The records:
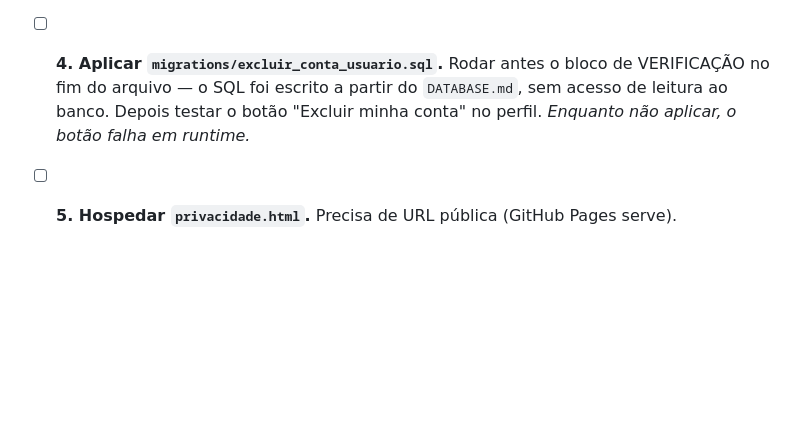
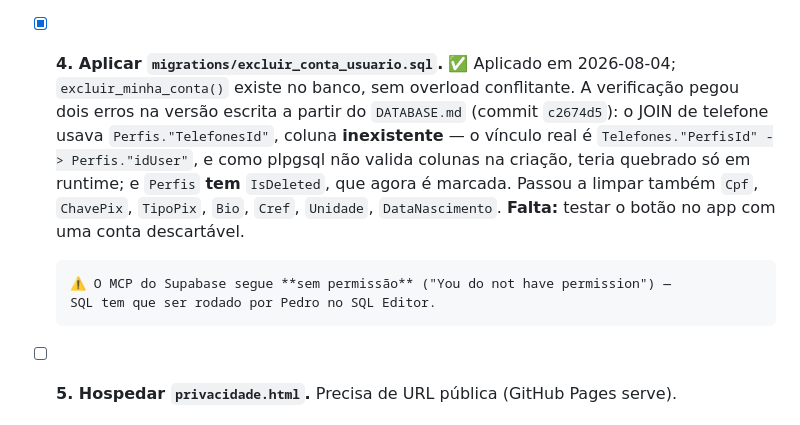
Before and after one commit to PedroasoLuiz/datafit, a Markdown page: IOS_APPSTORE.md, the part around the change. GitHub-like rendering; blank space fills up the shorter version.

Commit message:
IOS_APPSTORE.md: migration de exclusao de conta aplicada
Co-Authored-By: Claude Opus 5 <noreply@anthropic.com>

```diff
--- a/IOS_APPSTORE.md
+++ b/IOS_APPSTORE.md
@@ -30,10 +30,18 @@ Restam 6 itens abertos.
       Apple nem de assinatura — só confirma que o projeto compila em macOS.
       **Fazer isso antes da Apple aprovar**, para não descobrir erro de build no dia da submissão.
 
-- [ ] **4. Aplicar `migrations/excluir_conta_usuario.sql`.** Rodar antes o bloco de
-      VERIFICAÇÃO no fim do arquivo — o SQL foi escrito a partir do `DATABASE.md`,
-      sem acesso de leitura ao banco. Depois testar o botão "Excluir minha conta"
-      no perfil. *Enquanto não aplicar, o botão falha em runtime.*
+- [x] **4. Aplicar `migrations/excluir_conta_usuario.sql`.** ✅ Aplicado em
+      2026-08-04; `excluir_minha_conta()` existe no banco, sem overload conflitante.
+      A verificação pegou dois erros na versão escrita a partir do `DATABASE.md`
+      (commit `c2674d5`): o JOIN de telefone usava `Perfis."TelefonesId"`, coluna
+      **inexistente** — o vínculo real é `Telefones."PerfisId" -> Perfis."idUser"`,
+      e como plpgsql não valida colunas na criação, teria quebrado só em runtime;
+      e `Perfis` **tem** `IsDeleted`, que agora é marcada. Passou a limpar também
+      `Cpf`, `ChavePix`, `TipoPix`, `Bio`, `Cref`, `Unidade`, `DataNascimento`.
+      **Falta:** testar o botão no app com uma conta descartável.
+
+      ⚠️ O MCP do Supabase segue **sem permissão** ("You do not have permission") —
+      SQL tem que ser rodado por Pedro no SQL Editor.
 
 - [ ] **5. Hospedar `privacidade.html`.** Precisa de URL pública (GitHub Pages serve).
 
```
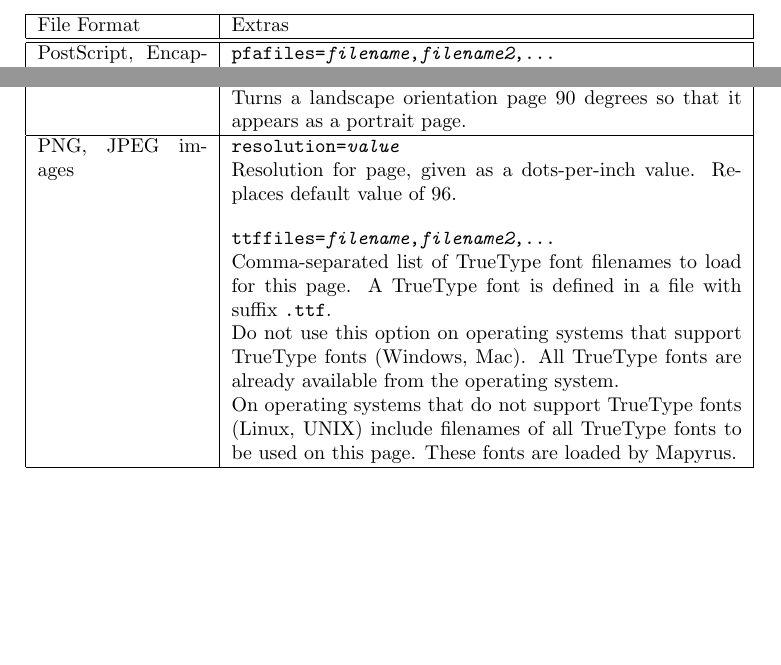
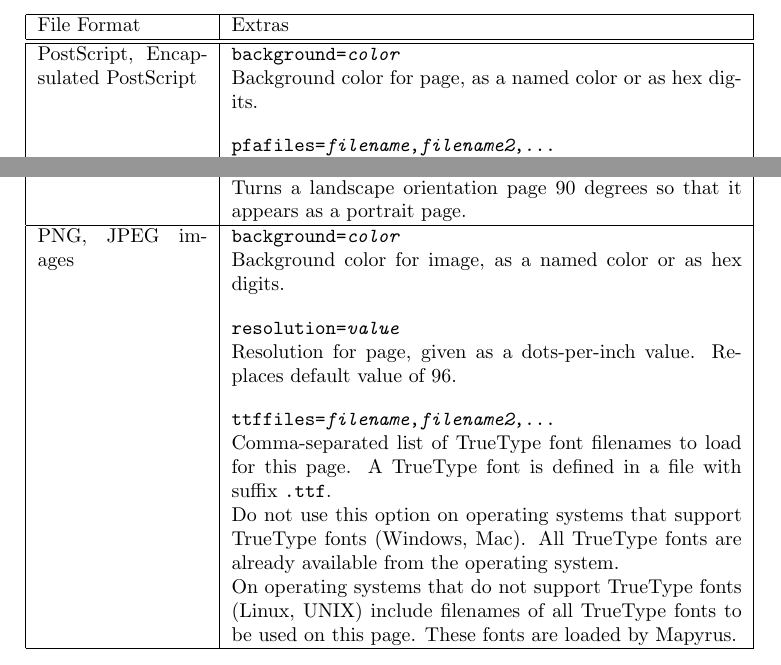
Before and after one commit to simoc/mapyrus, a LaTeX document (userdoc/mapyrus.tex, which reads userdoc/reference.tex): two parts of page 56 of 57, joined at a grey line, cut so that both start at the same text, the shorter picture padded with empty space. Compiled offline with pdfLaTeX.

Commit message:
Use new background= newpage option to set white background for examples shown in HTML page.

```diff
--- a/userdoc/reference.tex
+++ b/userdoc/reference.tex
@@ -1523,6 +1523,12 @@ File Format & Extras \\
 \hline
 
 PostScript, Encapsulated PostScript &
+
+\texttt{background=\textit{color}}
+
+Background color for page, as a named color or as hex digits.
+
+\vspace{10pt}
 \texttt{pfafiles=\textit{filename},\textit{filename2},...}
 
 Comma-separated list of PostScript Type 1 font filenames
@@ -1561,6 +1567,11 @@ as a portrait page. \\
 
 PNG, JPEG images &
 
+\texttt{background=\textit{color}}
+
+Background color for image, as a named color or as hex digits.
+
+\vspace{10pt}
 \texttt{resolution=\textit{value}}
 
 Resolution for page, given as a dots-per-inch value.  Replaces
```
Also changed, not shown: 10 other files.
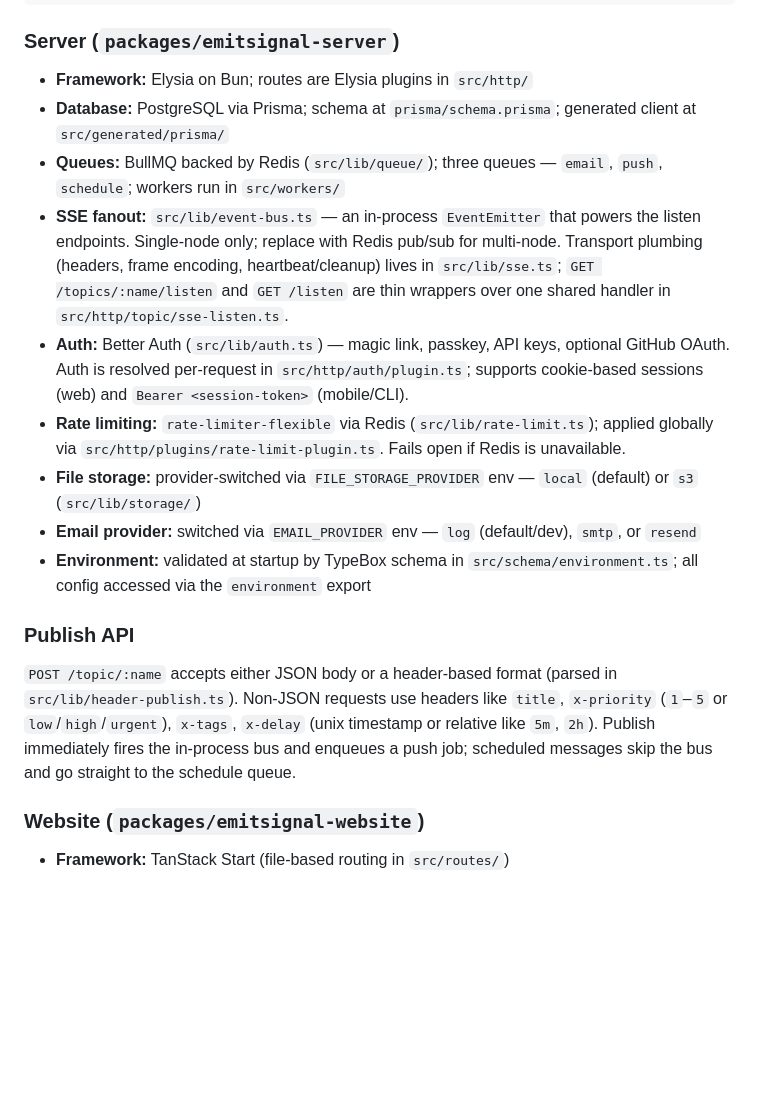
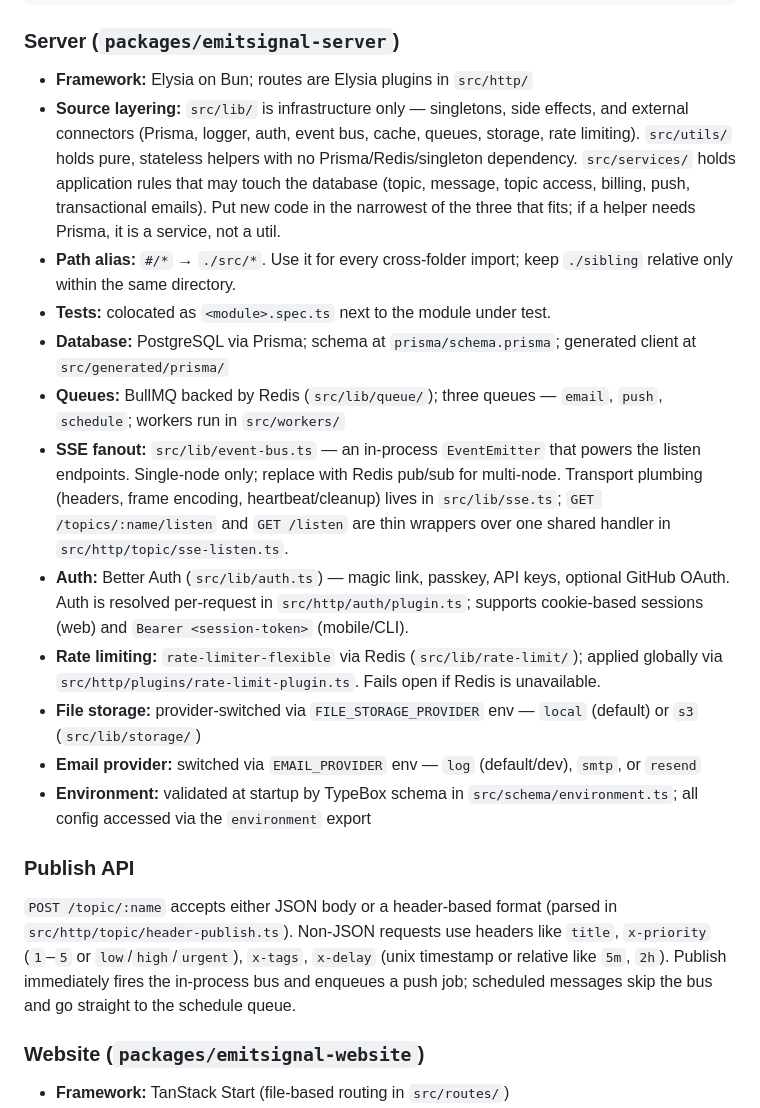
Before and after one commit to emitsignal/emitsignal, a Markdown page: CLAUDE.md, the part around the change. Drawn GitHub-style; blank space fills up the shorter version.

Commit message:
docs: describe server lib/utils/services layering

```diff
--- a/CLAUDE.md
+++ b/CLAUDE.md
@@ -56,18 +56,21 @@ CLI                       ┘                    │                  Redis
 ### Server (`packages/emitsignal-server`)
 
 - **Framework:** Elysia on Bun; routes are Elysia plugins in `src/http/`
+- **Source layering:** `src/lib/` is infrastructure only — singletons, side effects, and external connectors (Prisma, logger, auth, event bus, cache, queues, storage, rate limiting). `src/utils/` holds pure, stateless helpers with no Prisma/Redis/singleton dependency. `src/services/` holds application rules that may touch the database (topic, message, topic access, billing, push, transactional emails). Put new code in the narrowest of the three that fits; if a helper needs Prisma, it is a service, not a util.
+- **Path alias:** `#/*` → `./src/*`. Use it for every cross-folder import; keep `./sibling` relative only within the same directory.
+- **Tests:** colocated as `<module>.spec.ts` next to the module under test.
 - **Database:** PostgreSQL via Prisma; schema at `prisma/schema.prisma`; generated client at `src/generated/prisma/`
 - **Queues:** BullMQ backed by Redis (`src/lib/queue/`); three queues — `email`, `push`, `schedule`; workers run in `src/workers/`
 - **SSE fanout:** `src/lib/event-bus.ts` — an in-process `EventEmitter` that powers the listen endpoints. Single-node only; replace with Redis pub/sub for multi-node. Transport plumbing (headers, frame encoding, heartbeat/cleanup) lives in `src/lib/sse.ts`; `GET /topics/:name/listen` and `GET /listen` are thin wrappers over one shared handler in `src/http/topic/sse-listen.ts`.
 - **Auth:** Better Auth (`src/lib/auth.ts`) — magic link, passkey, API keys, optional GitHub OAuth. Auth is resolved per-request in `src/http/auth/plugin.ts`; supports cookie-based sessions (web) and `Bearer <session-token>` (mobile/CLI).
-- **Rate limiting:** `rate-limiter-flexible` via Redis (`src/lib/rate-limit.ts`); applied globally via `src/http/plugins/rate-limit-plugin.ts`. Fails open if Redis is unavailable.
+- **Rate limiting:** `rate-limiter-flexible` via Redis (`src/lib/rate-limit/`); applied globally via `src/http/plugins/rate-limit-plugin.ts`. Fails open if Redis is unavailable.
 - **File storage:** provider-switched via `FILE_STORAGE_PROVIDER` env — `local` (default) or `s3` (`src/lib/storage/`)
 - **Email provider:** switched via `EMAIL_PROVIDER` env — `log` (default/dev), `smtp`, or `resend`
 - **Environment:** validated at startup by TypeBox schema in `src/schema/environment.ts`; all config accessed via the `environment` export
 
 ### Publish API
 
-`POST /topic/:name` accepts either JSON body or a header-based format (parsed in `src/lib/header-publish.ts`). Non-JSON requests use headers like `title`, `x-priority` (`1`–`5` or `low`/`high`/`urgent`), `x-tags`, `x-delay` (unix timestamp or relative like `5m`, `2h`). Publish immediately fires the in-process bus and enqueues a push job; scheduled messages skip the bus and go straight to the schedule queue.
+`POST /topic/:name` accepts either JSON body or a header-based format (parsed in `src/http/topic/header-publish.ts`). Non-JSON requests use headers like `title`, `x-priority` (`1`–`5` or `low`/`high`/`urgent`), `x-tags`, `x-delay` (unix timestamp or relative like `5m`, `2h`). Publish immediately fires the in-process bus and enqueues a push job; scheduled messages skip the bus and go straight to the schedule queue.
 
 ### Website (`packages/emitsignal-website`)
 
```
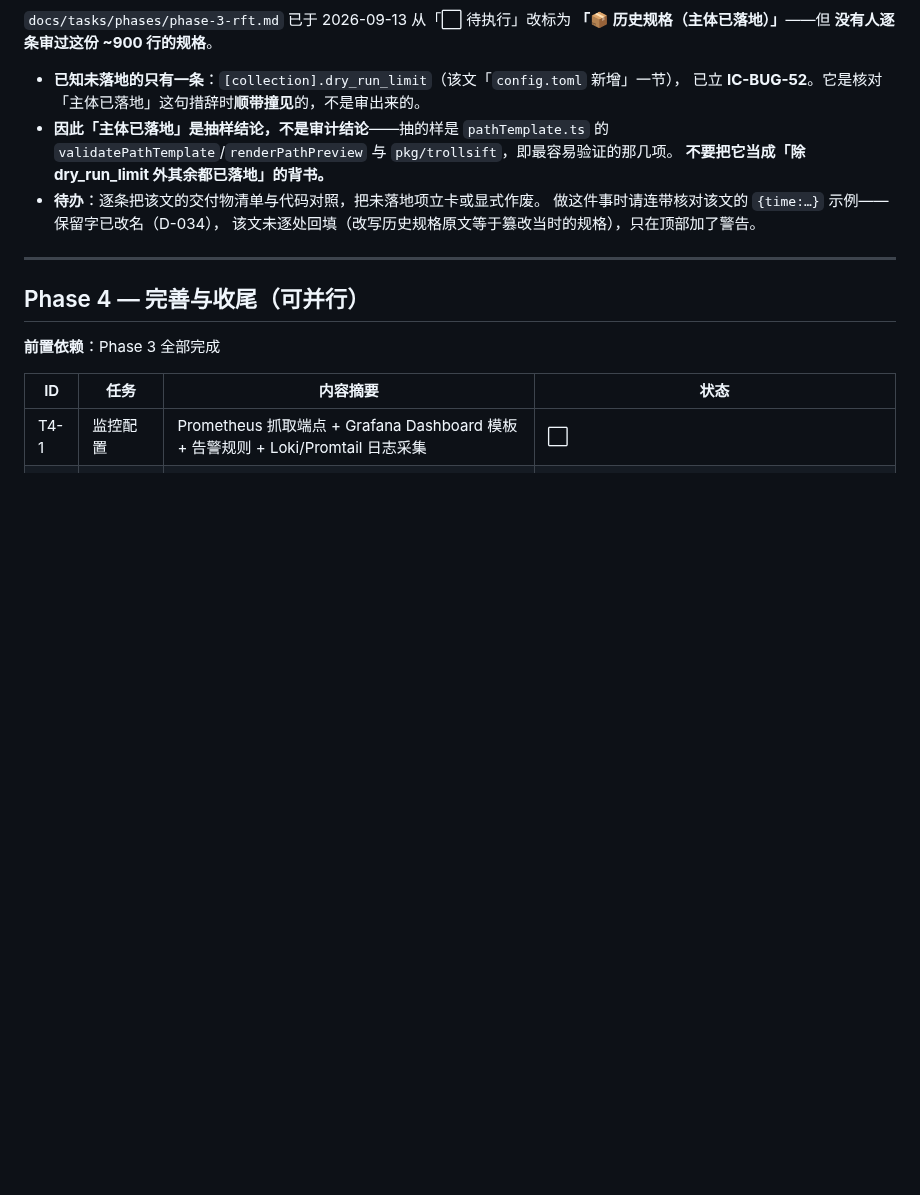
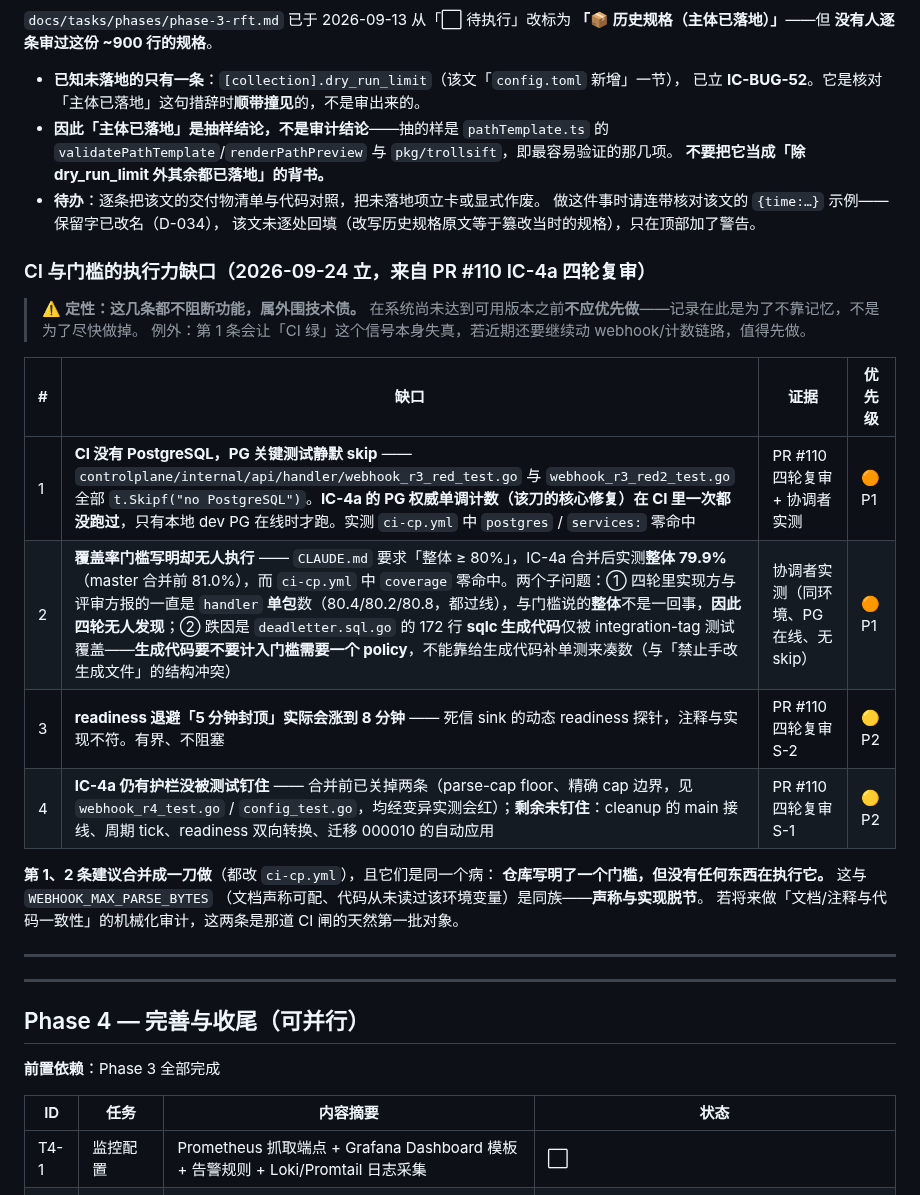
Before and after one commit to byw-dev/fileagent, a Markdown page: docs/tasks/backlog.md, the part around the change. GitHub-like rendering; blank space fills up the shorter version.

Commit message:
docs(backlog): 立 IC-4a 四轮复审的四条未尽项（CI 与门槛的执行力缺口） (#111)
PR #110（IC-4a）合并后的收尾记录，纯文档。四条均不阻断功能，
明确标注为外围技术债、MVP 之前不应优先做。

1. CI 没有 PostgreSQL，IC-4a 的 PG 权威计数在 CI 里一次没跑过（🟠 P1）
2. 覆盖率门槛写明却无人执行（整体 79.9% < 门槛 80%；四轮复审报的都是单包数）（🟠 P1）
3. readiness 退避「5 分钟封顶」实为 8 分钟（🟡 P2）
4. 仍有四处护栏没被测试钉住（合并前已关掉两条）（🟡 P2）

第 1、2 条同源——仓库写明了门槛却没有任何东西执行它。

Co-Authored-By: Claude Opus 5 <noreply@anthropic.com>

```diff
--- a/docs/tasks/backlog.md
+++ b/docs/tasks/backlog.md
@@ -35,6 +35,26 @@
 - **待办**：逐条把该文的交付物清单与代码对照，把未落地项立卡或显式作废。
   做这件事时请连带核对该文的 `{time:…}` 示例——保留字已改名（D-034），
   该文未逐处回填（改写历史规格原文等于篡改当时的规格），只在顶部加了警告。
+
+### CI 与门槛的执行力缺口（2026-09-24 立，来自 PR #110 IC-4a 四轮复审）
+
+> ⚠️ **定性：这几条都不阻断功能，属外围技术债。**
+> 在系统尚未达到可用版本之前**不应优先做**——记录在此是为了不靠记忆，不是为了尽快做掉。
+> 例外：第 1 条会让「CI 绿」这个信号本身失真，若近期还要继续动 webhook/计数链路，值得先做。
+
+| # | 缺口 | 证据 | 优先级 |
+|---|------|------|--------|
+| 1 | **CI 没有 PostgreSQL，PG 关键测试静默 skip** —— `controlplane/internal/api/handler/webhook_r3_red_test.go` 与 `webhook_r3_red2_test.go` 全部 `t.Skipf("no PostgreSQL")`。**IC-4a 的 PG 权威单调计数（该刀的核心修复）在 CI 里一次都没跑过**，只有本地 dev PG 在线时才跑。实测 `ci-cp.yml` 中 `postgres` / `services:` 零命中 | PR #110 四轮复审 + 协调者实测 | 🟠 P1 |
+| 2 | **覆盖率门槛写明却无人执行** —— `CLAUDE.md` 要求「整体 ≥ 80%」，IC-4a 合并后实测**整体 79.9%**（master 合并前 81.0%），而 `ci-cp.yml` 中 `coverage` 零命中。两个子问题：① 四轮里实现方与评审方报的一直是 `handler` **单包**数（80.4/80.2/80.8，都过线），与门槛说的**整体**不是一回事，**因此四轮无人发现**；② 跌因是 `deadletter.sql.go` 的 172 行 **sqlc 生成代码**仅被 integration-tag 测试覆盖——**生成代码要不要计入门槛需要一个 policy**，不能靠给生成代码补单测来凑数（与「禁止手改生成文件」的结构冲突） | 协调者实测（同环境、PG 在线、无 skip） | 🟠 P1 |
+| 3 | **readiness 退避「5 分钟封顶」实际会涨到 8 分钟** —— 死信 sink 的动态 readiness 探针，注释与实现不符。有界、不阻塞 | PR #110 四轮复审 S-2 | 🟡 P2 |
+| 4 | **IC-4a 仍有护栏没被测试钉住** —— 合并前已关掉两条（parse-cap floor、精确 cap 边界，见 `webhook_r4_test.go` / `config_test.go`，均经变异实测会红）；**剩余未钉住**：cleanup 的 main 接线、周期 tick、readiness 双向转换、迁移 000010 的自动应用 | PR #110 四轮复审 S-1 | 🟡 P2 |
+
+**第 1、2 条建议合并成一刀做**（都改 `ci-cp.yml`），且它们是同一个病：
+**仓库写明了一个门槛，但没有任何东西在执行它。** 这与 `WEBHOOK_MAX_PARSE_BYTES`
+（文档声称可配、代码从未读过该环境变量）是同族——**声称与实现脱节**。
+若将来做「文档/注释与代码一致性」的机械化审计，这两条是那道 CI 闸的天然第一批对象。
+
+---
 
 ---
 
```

Exercise details:
Your answer should be the lines of the material above that include "覆盖率门槛写明却无人执行".

Response to the task:
2. 覆盖率门槛写明却无人执行（整体 79.9% < 门槛 80%；四轮复审报的都是单包数）（🟠 P1）
+| 2 | **覆盖率门槛写明却无人执行** —— `CLAUDE.md` 要求「整体 ≥ 80%」，IC-4a 合并后实测**整体 79.9%**（master 合并前 81.0%），而 `ci-cp.yml` 中 `coverage` 零命中。两个子问题：① 四轮里实现方与评审方报的一直是 `handler` **单包**数（80.4/80.2/80.8，都过线），与门槛说的**整体**不是一回事，**因此四轮无人发现**；② 跌因是 `deadletter.sql.go` 的 172 行 **sqlc 生成代码**仅被 integration-tag 测试覆盖——**生成代码要不要计入门槛需要一个 policy**，不能靠给生成代码补单测来凑数（与「禁止手改生成文件」的结构冲突） | 协调者实测（同环境、PG 在线、无 skip） | 🟠 P1 |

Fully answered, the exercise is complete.